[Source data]
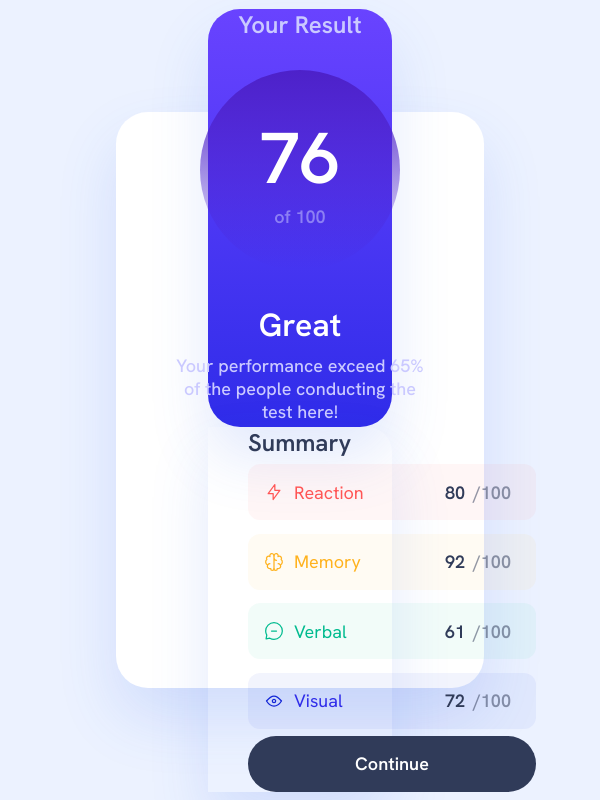
Repository: KamoliddinGIT/result-summary
Page: index.html
These files come from the project's save history. The page is drawn as it stood at one moment and after the next save; the edit follows.
The browser window is 600 px wide. The pictures show the whole page.

Above is the page before, as saved 2023-09-08 16:44:17.

### index.html
<!DOCTYPE html>
<html lang="en">
  <head>
    <meta charset="UTF-8" />
    <meta name="viewport" content="width=device-width, initial-scale=1.0" />
    <link
      rel="icon"
      type="image/png"
      sizes="32x32"
      href="./assets/images/favicon-32x32.png"
    />
    <link rel="stylesheet" href="css/style.css" />
    <link rel="preconnect" href="https://fonts.googleapis.com" />
    <link rel="preconnect" href="https://fonts.gstatic.com" crossorigin />
    <link
      href="https://fonts.googleapis.com/css2?family=Hanken+Grotesk:wght@400;500;600&display=swap"
      rel="stylesheet"
    />
    <title>Results summary component</title>
  </head>
  <body>
    <div class="container">
      <div class="result-box">
        <h1 class="result__heading">Your Result</h1>
        <div class="result__score">
          <h1>76</h1>
          <span>of 100</span>
        </div>
        <div class="result__comment">
          <h1>Great</h1>
          <p>
            Your performance exceed 65% of the people conducting the test here!
          </p>
        </div>
      </div>
      <div class="summary-box">
        <h1 class="summary__title">Summary</h1>
        <div class="summary__stats">
          <li class="summary__stats__item__1">
            <img src="./assets/images/icon-reaction.svg" alt="logo" />
            <h2>Reaction</h2>
            <h3>80<span>/100</span></h3>
          </li>
          <li class="summary__stats__item__2">
            <img src="./assets/images/icon-memory.svg" alt="logo" />
            <h2>Memory</h2>
            <h3>92<span>/100</span></h3>
          </li>
          <li class="summary__stats__item__3">
            <img src="./assets/images/icon-verbal.svg" alt="logo" />
            <h2>Verbal</h2>
            <h3>61<span>/100</span></h3>
          </li>
          <li class="summary__stats__item__4">
            <img src="/assets/images/icon-visual.svg" alt="logo" />
            <h2>Visual</h2>
            <h3>72<span>/100</span></h3>
          </li>
        </div>
        <a href="#" class="summary__btn"> Continue </a>
      </div>
    </div>

    <script src="js/index.js"></script>
  </body>
</html>

### css/style.css
* {
  margin: 0;
  padding: 0;
  box-sizing: border-box;
}

body {
  display: flex;
  flex-direction: column;
  justify-content: center;
  align-items: center;
  height: 100vh;
  padding: 0;
  margin: 0;
  font-family: "Hanken Grotesk", "Arial", sans-serif;
  font-size: 18px;
  font-weight: 500;
  line-height: normal;
  background-color: #ecf2ff;
  color: #303b59;
}

.container {
  width: 47%;
  max-width: 1200px;
  display: flex;
  justify-content: center;
  align-items: center;
  height: 72%;
  background-color: #ffffff;
  box-shadow: 0px 30px 60px 0px rgba(61, 108, 236, 0.15);
  border-radius: 32px;
}

.result-box {
  width: 50%;
  max-width: 368px;
  height: 100%;
  border-radius: 32px;
  box-shadow: 0px 30px 60px 0px rgba(61, 108, 236, 0.15);
  background-image: linear-gradient(
    180deg,
    #75f 0%,
    #6943ff 0.01%,
    #2f2ce9 100%
  );
  color: #cac9ff;
  box-shadow: 0px 30px 60px 0px rgba(61, 108, 236, 0.15);
  display: flex;

  flex-direction: column;
  align-items: center;
  justify-content: center;
  font-family: "Hanken Grotesk", "Arial", sans-serif;
  gap: 30px;
}

.summary-box {
  display: flex;
  flex-direction: column;
  align-items: start;
  padding-left: 40px;
  justify-content: space-evenly;
  width: 50%;
  height: 100%;
  border-radius: 0 25px 25px 0;
  box-shadow: 0px 30px 60px 0px rgba(61, 108, 236, 0.15);
}

.result__heading {
  font-size: 24px;
}

.result__score {
  display: flex;
  flex-direction: column;
  justify-content: center;
  align-items: center;
  width: 200px;
  height: 200px;
  border-radius: 50%;
  background-image: linear-gradient(
    180deg,
    #4d21c9 0%,
    rgba(37, 33, 201, 0) 100%,
    rgba(37, 33, 201, 0) 100%
  );
}

.result__score h1 {
  font-size: 72px;
  color: #ffffff;
}

.result__score span {
  color: #cac9ff;
  font-weight: 700;
  opacity: 0.5168;
  font-size: 18px;
}

.result__comment {
  display: flex;
  justify-content: space-around;
  align-items: center;
  flex-direction: column;
  text-align: center;
  width: 260px;
  height: 127px;
}

.result__comment h1 {
  font-size: 32px;
  color: #ffffff;
}

.result__comment p {
  font-size: 18px;
  color: #cac9ff;
  font-weight: 500;
  line-height: normal;
}

.summary__title {
  color: #303b59;
  font-size: 24px;
  font-weight: bold;
}

.summary__stats {
  width: 288px;
  height: 278px;
  display: flex;
  flex-direction: column;
  justify-content: space-around;
  align-items: start;
  list-style-type: none;
}

.summary__stats__item__1 {
  width: 100%;
  display: flex;
  gap: 10px;
  align-items: center;
  height: 56px;
  padding: 16px;
  background: rgba(255, 85, 85, 0.05);
  border-radius: 12px;
}

.summary__stats__item__1 h2 {
  width: 141px;
  font-size: 18px;
  color: #f55;
  font-weight: normal;
}

.summary__stats__item__1 h3 span {
  opacity: 0.5168;
  font-weight: bold;
  color: rgba(48, 59, 89, 0.5);
  font-size: 18px;
  color: #303b59;
  margin-left: 8px;
}

.summary__stats__item__1 h3 {
  color: #303b59;
  font-weight: bold;
  font-size: 18px;
}

.summary__stats__item__2 {
  width: 100%;
  display: flex;
  gap: 10px;
  align-items: center;
  height: 56px;
  padding: 16px;
  background: rgba(255, 178, 30, 0.05);
  border-radius: 12px;
}

.summary__stats__item__2 h2 {
  width: 141px;
  font-size: 18px;
  color: #ffb21e;
  font-weight: normal;
}

.summary__stats__item__2 h3 span {
  opacity: 0.5168;
  font-weight: bold;
  color: rgba(48, 59, 89, 0.5);
  font-size: 18px;
  color: #303b59;
  margin-left: 8px;
}

.summary__stats__item__2 h3 {
  color: #303b59;
  font-weight: bold;
  font-size: 18px;
}

.summary__stats__item__3 {
  width: 100%;
  display: flex;
  gap: 10px;
  align-items: center;
  height: 56px;
  padding: 16px;
  background: rgba(0, 187, 143, 0.05);
  border-radius: 12px;
}

.summary__stats__item__3 h2 {
  font-size: 18px;
  color: #00bb8f;
  font-weight: normal;
  width: 141px;
}

.summary__stats__item__3 h3 span {
  opacity: 0.5168;
  font-weight: bold;
  color: rgba(48, 59, 89, 0.5);
  font-size: 18px;
  color: #303b59;
  margin-left: 8px;
}

.summary__stats__item__3 h3 {
  color: #303b59;
  font-weight: bold;
  font-size: 18px;
}

.summary__stats__item__4 {
  width: 100%;
  display: flex;
  gap: 10px;
  align-items: center;
  height: 56px;
  padding: 16px;
  background: rgba(17, 37, 214, 0.05);
  border-radius: 12px;
}

.summary__stats__item__4 h2 {
  width: 141px;
  font-size: 18px;
  color: #2f2ce9;
  font-weight: normal;
}

.summary__stats__item__4 h3 span {
  opacity: 0.5168;
  font-weight: bold;
  color: rgba(48, 59, 89, 0.5);
  font-size: 18px;
  color: #303b59;
  margin-left: 8px;
}

.summary__stats__item__4 h3 {
  color: #303b59;
  font-weight: bold;
  font-size: 18px;
}

.summary__btn {
  width: 288px;
  height: 56px;
  border-radius: 128px;
  background: #303b59;
  display: flex;
  justify-content: center;
  align-items: center;
  text-decoration: none;
  color: white;
  font-weight: bold;
}

.summary__btn:hover {
  background: linear-gradient(180deg, #75f 0%, #6943ff 0.01%, #2f2ce9 100%);
  content: "";
  transition: opacity ease 0.3s;
}

.summary__btn:active {
  outline: 2px solid white;
  border: 2px solid white;
}

/* media */

@media only screen and (max-width: 740px) {
  .container {
    flex-direction: column;
    justify-content: center;
    align-items: center;
    width: 100%;
    max-width: 368px;
  }
}

@media only screen and (min-width: 740px) {
  .container {
    align-items: center;
  }
}

### js/index.js
"use strict";

const data = [
  {
    category: "Reaction",
    score: 80,
    icon: "img/icon-reaction.svg",
  },
  {
    category: "Memory",
    score: 92,
    icon: "img/icon-memory.svg",
  },
  {
    category: "Verbal",
    score: 61,
    icon: "img/icon-verbal.svg",
  },
  {
    category: "Visual",
    score: 72,
    icon: "img/icon-visual.svg",
  },
];

After the next save:
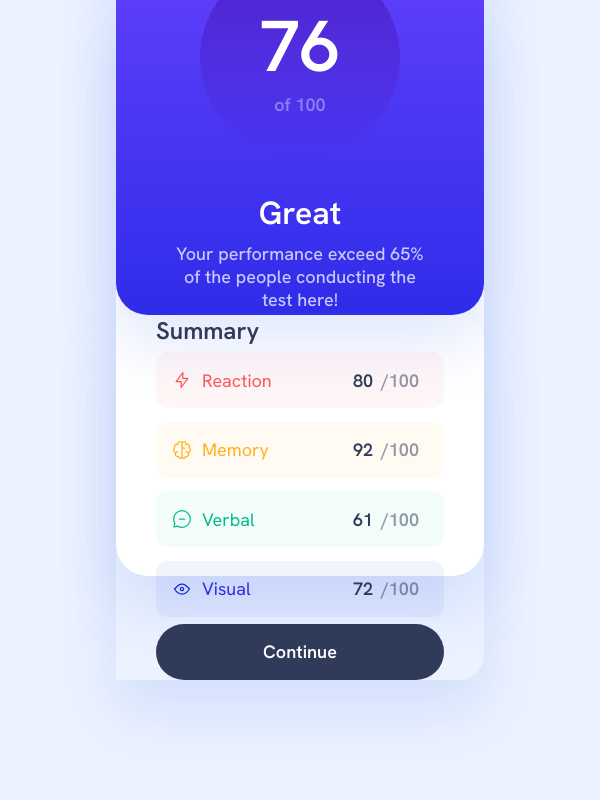
Saved 19 s later.
--- a/css/style.css
+++ b/css/style.css
@@ -296,12 +296,26 @@ body {
 /* media */
 
 @media only screen and (max-width: 740px) {
+  body {
+    justify-content: start;
+    align-items: center;
+  }
+
   .container {
     flex-direction: column;
-    justify-content: center;
-    align-items: center;
     width: 100%;
     max-width: 368px;
+  }
+
+  .result-box {
+    width: 100%;
+    max-width: 100%;
+    box-shadow: 0px 30px 60px 0px rgba(61, 108, 236, 0.15);
+  }
+
+  .summary-box {
+    width: 100%;
+    max-width: 100%;
   }
 }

| Your assignment |
The lines in the records above that include the word "container" must be copied out.

| Task result |
    <div class="container">
.container {
  .container {
  .container {
   .container {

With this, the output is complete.